TREASURIES-U.S. bonds rise on Bernanke reassurance hopes

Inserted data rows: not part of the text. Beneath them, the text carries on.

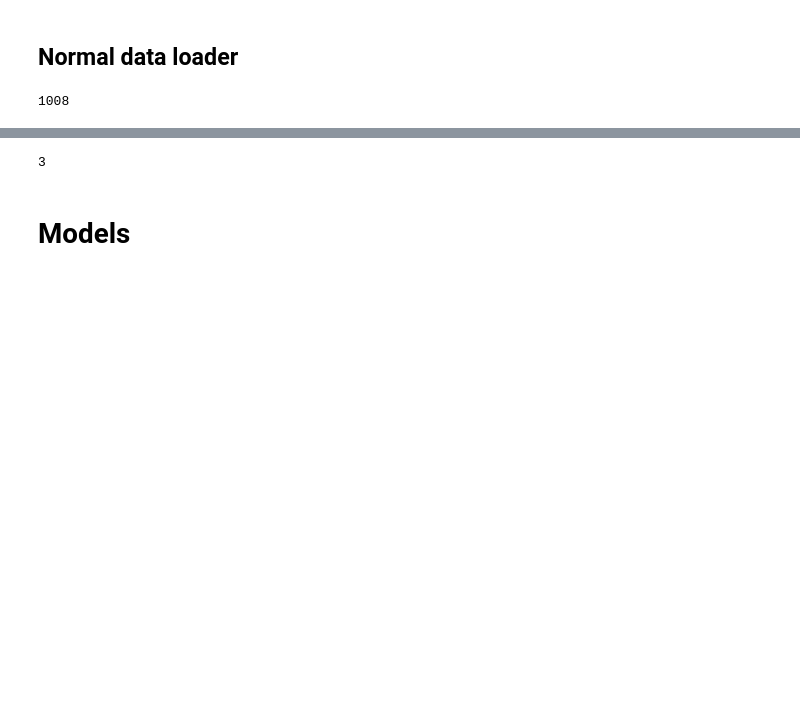
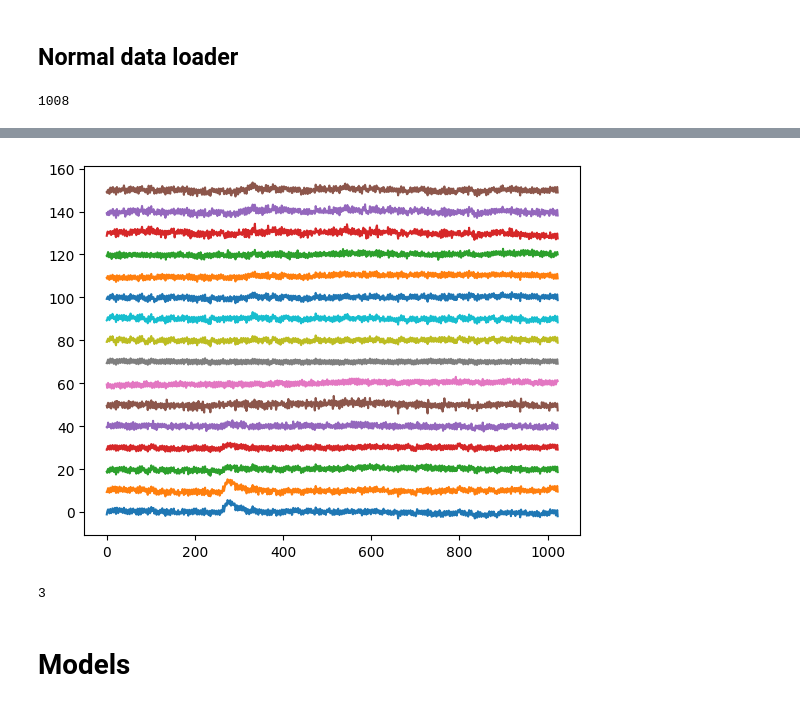
Before and after one commit to kapipapi/RoboticArmMotorImaginary, a Jupyter notebook: notebooks/Models.ipynb, the cells around one changed output, grey strips where cells are left out. Drawn from its saved outputs; the diff is of its cells as text; code cells hidden in the pictures; blank space fills up the shorter version.

```diff
--- a/notebooks/Models.ipynb
+++ b/notebooks/Models.ipynb
@@ -42,3 +58,8 @@ dataset.__getitem__(3)[0].shape
+# %%
+plt.plot(x.transpose())
+plt.show()
+# %% [output]
+[figure, added]
 # %%
 dataset.n_classes
 # %% [output]
```
Also changed, not shown: parts of 7 cells of this notebook, 1 other file.
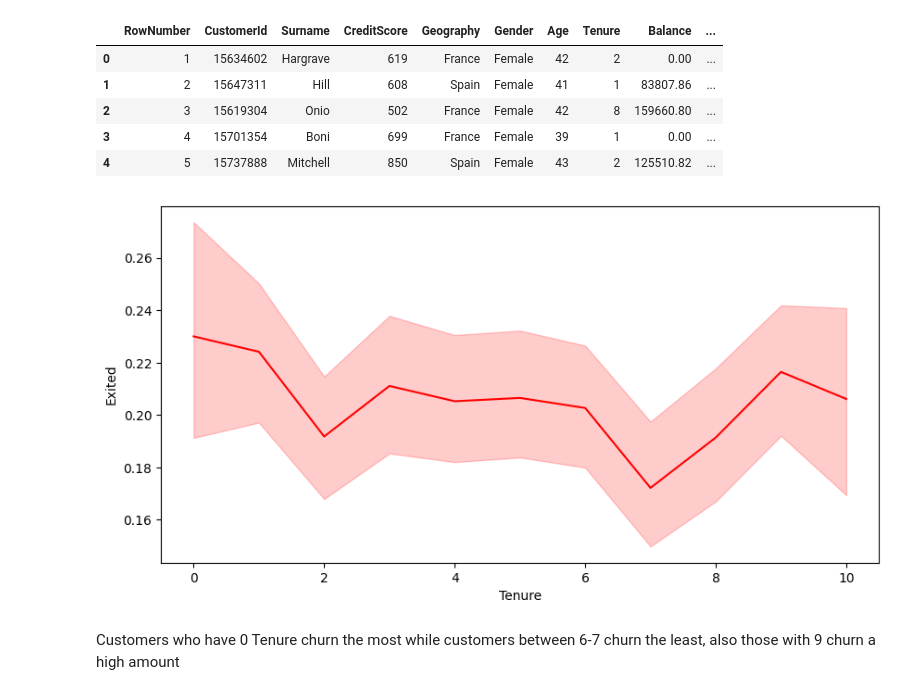
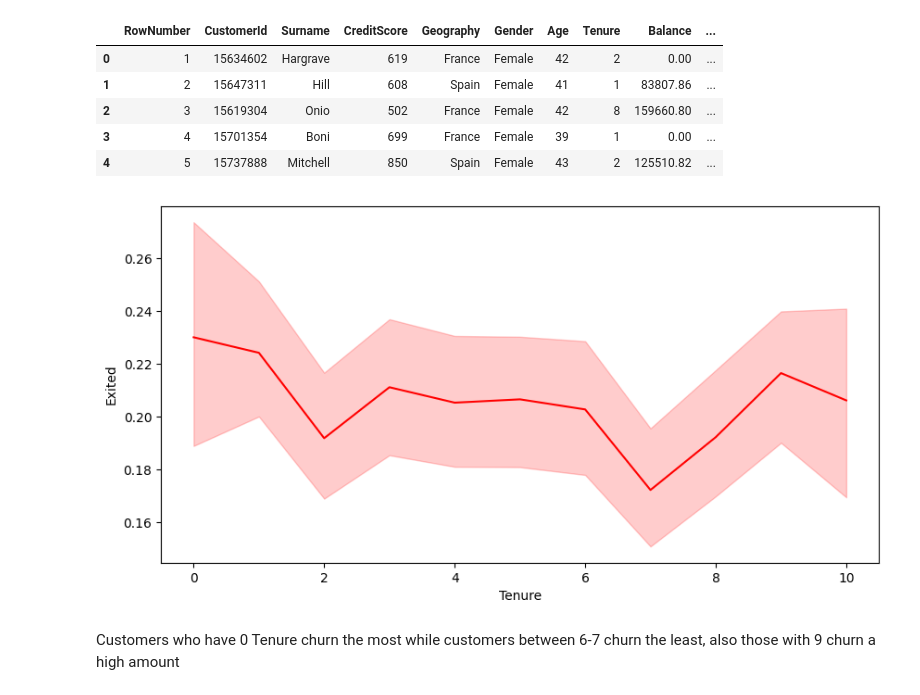
Before and after one commit to kuropeter/Bank-Customer-Churn-Analysis-with-python, a Jupyter notebook: EDA.ipynb, the cells around one changed output. Drawn from its saved outputs; the diff is of its cells as text; code cells hidden in the pictures.

```diff
--- a/EDA.ipynb
+++ b/EDA.ipynb
@@ -260,9 +260,9 @@ df1.head()
 # %%
 # Bar Chart showing the probabilty of Customers Churning based on their Tenure
 plt.figure(figsize=(10,5))
-sns.lineplot(data=df1, x='Tenure', y='Exited', color='red');
+sns.lineplot(data=df, x='Tenure', y='Exited', color='red');
 # %% [output]
-[figure, old version]
+[figure, new version]
 # %% [markdown]
 Customers who have 0 Tenure churn the most while customers between 6-7 churn the least, also those with 9 churn a high amount
 # %%
```
Also changed, not shown: parts of 11 cells of this notebook.
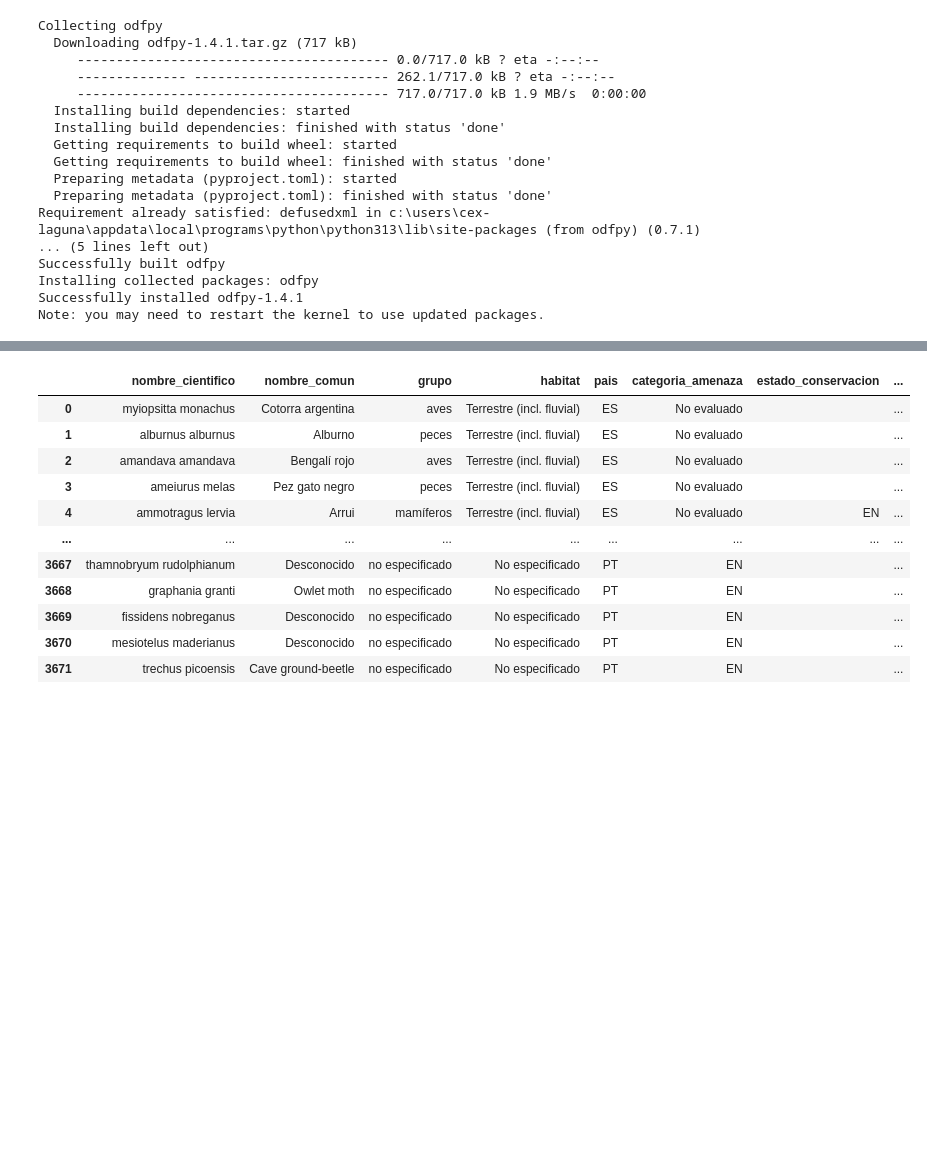
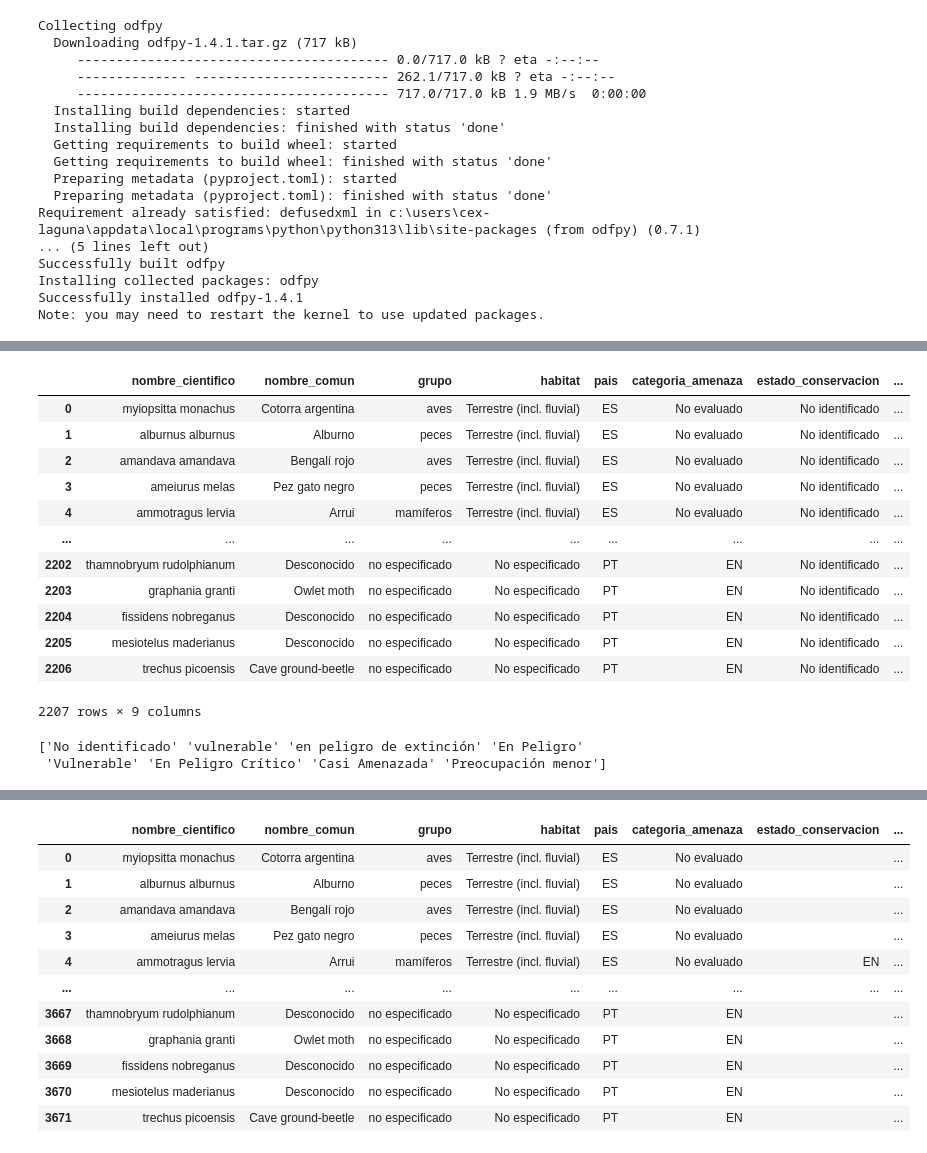
Before and after one commit to NereaGomez9/Animales-en-peligro-de-exticion, a Jupyter notebook: proyecto_animales.ipynb, the cells around one changed output, grey strips where cells are left out. Drawn from its saved outputs; the diff is of its cells as text; code cells hidden in the pictures; blank space fills up the shorter version.

```diff
--- a/proyecto_animales.ipynb
+++ b/proyecto_animales.ipynb
@@ -172,0 +470,6 @@ df_boe
+# %%
+# Eliminar filas según el grupo
+df_animales = df_animales[~df_animales['grupo'].isin(['plantas no vasculares', 'ascidios'])].reset_index(drop=True)
+
+# Verificar
+print(df_animales['grupo'].value_counts())
@@ -172,0 +487,6 @@ df_boe
+# %%
+# Rellenar los valores vacíos de estado_conservacion
+df_animales['estado_conservacion'] = df_animales['estado_conservacion'].fillna('No identificado')
+
+# Verificar
+print(df_animales['estado_conservacion'].value_counts())
@@ -172,0 +505,27 @@ df_boe
+# %%
+df_animales
+# %% [output]
+|  | nombre_cientifico | nombre_comun | grupo | habitat | pais | categoria_amenaza | estado_conservacion | ... |
+| 0 | myiopsitta monachus | Cotorra argentina | aves | Terrestre (incl. fluvial) | ES | No evaluado | No identificado | ... |
+| 1 | alburnus alburnus | Alburno | peces | Terrestre (incl. fluvial) | ES | No evaluado | No identificado | ... |
+| 2 | amandava amandava | Bengalí rojo | aves | Terrestre (incl. fluvial) | ES | No evaluado | No identificado | ... |
+| 3 | ameiurus melas | Pez gato negro | peces | Terrestre (incl. fluvial) | ES | No evaluado | No identificado | ... |
+| 4 | ammotragus lervia | Arrui | mamíferos | Terrestre (incl. fluvial) | ES | No evaluado | No identificado | ... |
+| ... | ... | ... | ... | ... | ... | ... | ... | ... |
+| 2202 | thamnobryum rudolphianum | Desconocido | no especificado | No especificado | PT | EN | No identificado | ... |
+| 2203 | graphania granti | Owlet moth | no especificado | No especificado | PT | EN | No identificado | ... |
+| 2204 | fissidens nobreganus | Desconocido | no especificado | No especificado | PT | EN | No identificado | ... |
+| 2205 | mesiotelus maderianus | Desconocido | no especificado | No especificado | PT | EN | No identificado | ... |
+| 2206 | trechus picoensis | Cave ground-beetle | no especificado | No especificado | PT | EN | No identificado | ... |
+2207 rows × 9 columns
+# %%
+# Reemplazar NaN reales y también cadenas que digan "nan" o "NaN"
+df_animales['estado_conservacion'] = df_animales['estado_conservacion'].replace(
+    ['nan', 'NaN', 'NAN'], 'No identificado'
+).fillna('No identificado')
+
+# Verificar
+print(df_animales['estado_conservacion'].unique())
+# %% [output]
+['No identificado' 'vulnerable' 'en peligro de extinción' 'En Peligro'
+ 'Vulnerable' 'En Peligro Crítico' 'Casi Amenazada' 'Preocupación menor']
```
Also changed, not shown: parts of 28 cells of this notebook, 2 other files.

By Ellen Freilich NEW YORK, Jan 14 (Reuters) - U.S. Treasury prices rose on Monday, supported by Federal Reserve purchases of longer-dated bonds, upcoming U.S. debt ceiling negotiations, and the view that comments from Fed Chairman Ben Bernanke later today would reassure markets that the Fed will continue buying bonds for some time to come. In December, the Fed announced $45 billion in monthly, open-ended purchases of government securities with maturities ranging from four to 30 years in order to maintain downward pressure on longer-term interest rates, support mortgage markets, and help make broader financial conditions more accommodative. But benchmark U.S. yields climbed to 8-month highs in the first week of 2013 after minutes of the Fed's December meeting showed several policymakers wanted to scale back quantitative easing (QE) well before year-end. On Monday, the Fed bought $1.47 billion in Treasuries with maturities ranging from February 2036 to November 2042. "Besides the Fed's purchases, the Treasury market has been supported by news reports discussing the contentious debt ceiling negotiations ahead ... and (the prospect of) Fed Chairman Bernanke's comments later today, which many believe will signal more willingness to continue QE than the recent FOMC minutes," said Zach Pandl, strategist at Columbia Management in Minneapolis. Benchmark U.S. 10-year Treasury notes rose 6/32 in price, their yields easing to 1.85 percent from 1.87 percent on Friday. In contrast to the impression left by the minutes of the last Fed meeting, "Bernanke's speech at 4 p.m. is viewed as a bullish development for the market as he will indicate nothing has changed regarding the Fed's stance on quantitative easing," said Tom DiGaloma, managing director at Navigate Advisors LLC in Stamford, Connecticut. Some said a two-week absence of new coupon supply should also be supportive for Treasury prices. Yields are down from a high of 1.98 percent in early January, but are up from about 1.70 percent at the end of 2012 as investors price in slightly upbeat economic data and the prospect of another round of tough political negotiations in coming weeks to raise the U.S. debt ceiling and let the government pay for expenditures Congress has already enacted. The Fed's next monetary policy meeting is January 29-30. "(Interest-rate) policy seems to be on autopilot until the unemployment rate gets to 6.5 percent," said Chris Rupkey, managing director and chief financial economist at Bank of Tokyo/Mitsubishi in New York. "Once 6.5 percent is reached there will be a discussion and our guess is rates might stay at zero as long as PCE (personal consumption expenditures)inflation is not above 2.5 percent." Chicago Fed President Charles Evans on Monday said the U.S. economy is expected to grow by 2.5 percent in 2013, improving to 3.5 percent growth in 2014. Speaking at the Asian Financial Forum in Hong Kong, Evans forecast the U.S. unemployment rate would be 7.4 percent this year, and about 7 percent in 2014. While looming talks on the debt ceiling were likely to keep yields from climbing back near 2 percent in coming weeks, some analysts still see them spiking to that level by mid-year once some sort of debt ceiling deal is reached, given the guarded optimism about the economic recovery.